Colonoscopy is one of those medical procedures that’s shrouded in mystery and misinformation, ranging from the terrible preparation to the actual procedure itself to the recovery period.
We asked gastroenterologist Neil D. Parikh, MD, based in Farmington, to dispel five common colonoscopy myths.
1. A colonoscopy hurts
Actually, nothing about the procedure itself hurts.
During a colonoscopy, a tiny video camera positioned at the end of a flexible tube is inserted into the rectum. The camera provides the doctor a view of the entire colon.
“During the colonoscopy, you are under anesthesia, so you should have no discomfort,” Dr. Parikh says. “Even if there are polyps found and removed, there is no pain. The colon doesn’t have any nerve fibers that can sense pain. Your colon lining can feel a stretch, but not pain.”

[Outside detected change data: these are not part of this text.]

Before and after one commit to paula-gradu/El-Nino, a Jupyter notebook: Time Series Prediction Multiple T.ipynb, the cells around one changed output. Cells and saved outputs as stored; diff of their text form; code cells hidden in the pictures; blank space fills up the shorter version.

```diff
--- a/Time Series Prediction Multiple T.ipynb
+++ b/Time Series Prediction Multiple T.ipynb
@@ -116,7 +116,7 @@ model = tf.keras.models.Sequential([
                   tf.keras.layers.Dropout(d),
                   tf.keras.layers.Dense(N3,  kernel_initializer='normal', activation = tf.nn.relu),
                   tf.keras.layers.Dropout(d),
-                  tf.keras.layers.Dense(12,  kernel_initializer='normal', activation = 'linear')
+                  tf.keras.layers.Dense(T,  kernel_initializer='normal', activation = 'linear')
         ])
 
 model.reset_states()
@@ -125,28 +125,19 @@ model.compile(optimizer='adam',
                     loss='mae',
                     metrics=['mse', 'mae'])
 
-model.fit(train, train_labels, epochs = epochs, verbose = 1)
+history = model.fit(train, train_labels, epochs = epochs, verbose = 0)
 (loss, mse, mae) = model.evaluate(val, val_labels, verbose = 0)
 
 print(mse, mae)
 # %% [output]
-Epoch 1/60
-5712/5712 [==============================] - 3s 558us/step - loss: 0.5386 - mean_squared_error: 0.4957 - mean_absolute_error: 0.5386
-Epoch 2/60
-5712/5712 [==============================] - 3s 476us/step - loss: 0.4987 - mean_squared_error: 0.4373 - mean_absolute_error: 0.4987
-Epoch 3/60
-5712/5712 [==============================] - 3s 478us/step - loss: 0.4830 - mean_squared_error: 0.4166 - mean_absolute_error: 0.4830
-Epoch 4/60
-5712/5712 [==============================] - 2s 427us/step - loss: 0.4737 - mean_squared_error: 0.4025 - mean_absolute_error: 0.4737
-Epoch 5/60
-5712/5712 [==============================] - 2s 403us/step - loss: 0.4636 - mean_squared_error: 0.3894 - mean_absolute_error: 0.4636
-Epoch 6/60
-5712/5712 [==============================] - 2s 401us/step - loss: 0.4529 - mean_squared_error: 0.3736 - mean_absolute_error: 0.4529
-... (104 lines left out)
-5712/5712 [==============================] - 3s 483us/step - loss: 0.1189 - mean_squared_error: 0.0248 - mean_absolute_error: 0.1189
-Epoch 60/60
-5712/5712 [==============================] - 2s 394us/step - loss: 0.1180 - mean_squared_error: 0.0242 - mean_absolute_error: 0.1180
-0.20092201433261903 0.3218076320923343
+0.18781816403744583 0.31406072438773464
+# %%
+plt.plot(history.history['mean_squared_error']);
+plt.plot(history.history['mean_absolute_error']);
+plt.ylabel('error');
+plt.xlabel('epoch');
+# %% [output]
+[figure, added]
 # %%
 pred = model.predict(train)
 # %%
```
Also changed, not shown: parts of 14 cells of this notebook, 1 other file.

2. The colonoscopy preparation is terrible
Dr. Parikh admits the liquid you consume before the procedure doesn’t taste good. But that’s because of the colon-clearing ingredients that are essential to an effective colonoscopy.
What is true is that the prep is so much better these days than it ever has been: less liquid has to be consumed (although it’s still a lot). And if you’re desperate to avoid the drink, there’s now a series of pills that can be taken instead.
“The innovation is driven by making the entire experience more comfortable for the patient,” he says. “Talk to your provider to see what will work best for you.”
3. You will lose weight
Yes and no. You will lose water weight, Dr. Parikh says. “The preparation sucks up the water in your colon and pushes it out,” he explains. “You’re essentially flushing your system so you do lose water weight. But there’s a pretty good chance you will put it all right back on.”
4. You have to fast before the procedure
Dr. Parikh has heard many patients lament that they can’t go without food for a whole day before. But the truth is, that’s not necessary.
“It’s true that the less you take in the less you will have to push out, but you can eat low-fiber, low-fat foods the day before,” says Dr. Parikh. “What we do say is absolutely nothing starting four hours before the procedure.”
5. It takes a while to recover from a colonoscopy
There is typically little recuperation time once you leave the office, other than you can’t drive yourself home or operate heavy machinery until the anesthesia is out of your system.
“It might take a day or two for your bowel movements to return to normal,” adds Parikh.
“Often, people leave our facility and go right to their favorite restaurant.”